In 2010, after 10 years in its new building, then executive director Darren Macfee announced a $4 million Build a Better Museum project. The campaign focused on updating existing exhibits and keeping up with the ever-changing understanding of child development.
“What kids and families need today is not what they needed 10 years ago,” Macfee said in 2011.
Build a Better Museum proposed a five-phase project to make exhibits even more curiosity-inspiring with educational content directly linking cause and effect. It also sought to make the museum more appealing to the youngest and oldest children -- infants and preteens (ages 8-12).
The revamp involved nearly every existing exhibit: the farm, grocery store, medical center, TV studio, sports arena, Tiny Town, tot town, Big Splash Waterworks and included new ones, such as the BNSF Railway and Tracy’s Collision Center.
Now, five years later, the wraps will come off the final and biggest phase of the project -- Cuckoo Construction as well as the transformation of Tot Town (the toddler area) into Grow Zone.
Cuckoo Construction, which spans all three floors of the museum, will appeal to all ages -- most especially the older kids, who can climb 28 feet straight up from the museum’s lower level to its upper floor.
Grow Zone expands the age range downward.
“I like to say you’re never too young for the Lincoln Children’s Museum,” Knuth said.
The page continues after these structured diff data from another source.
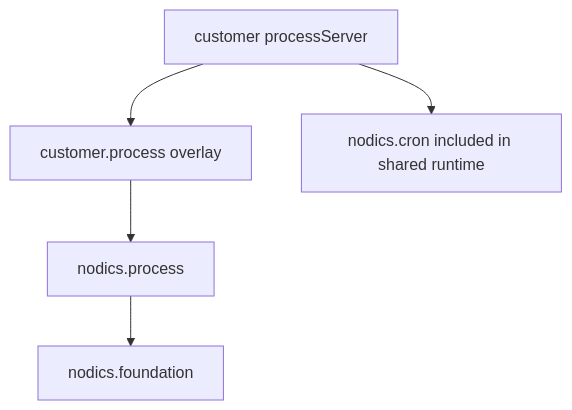
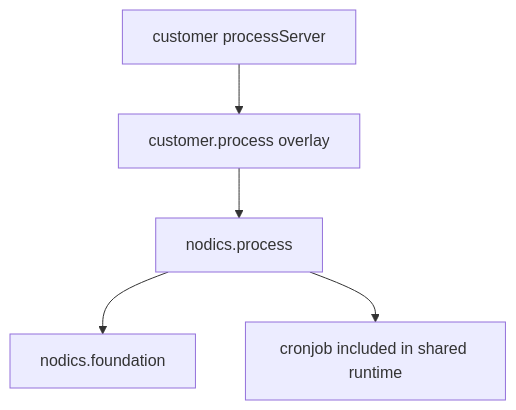
One commit to Nodics/nodics.ai changed the diagram in nodics.docs/docs/pages/nodics.process/custom-project-extension.md. Above: the diagram before and after it, drawn with Mermaid. The commit also changed other lines of this file and 43 other files, not shown here.

````diff
--- a/nodics.docs/docs/pages/nodics.process/custom-project-extension.md
+++ b/nodics.docs/docs/pages/nodics.process/custom-project-extension.md
@@ -9,7 +9,7 @@
 ```mermaid
 flowchart TD
   Server["customer processServer"] --> CustomerProcess["customer.process overlay"]
   CustomerProcess --> NodicsProcess["nodics.process"]
   NodicsProcess --> NodicsFoundation["nodics.foundation"]
-  Server --> NodicsCron["nodics.cron included in shared runtime"]
+  NodicsProcess --> NodicsCronJob["cronjob included in shared runtime"]
 ```
````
Grow Zone proves that, with various play areas for not-yet-mobile babies as well as for thrill-seeking climbing, sliding and plowing-head toddlers.
“Kids are exposed to so much more today,” Knuth said.
“Their brains are developing so much faster because of all these new experiences that we didn’t have 25 years ago -- or even 15 years ago.”
And so, the museum must embrace the technology, without letting it take control.
“We want to make sure it (technology) is a nice complement to the play that is happening, but that it is not the focus of it,” Knuth said.
Carraher described it best.
“It’s more important than ever for us (museum) to be around. Walk down any toy aisle and you see how everything is prebuilt to direct the play. There is no opportunity for imagination,” Carraher said.
“Here is an open book. Every time you come you can create a different story. Here it is all pure learning, pure exploration and pure creativity.”
Wherever the future takes humanity, the museum will remain true to its core mission, Knuth said:
Create, discover and learn, through the power of play.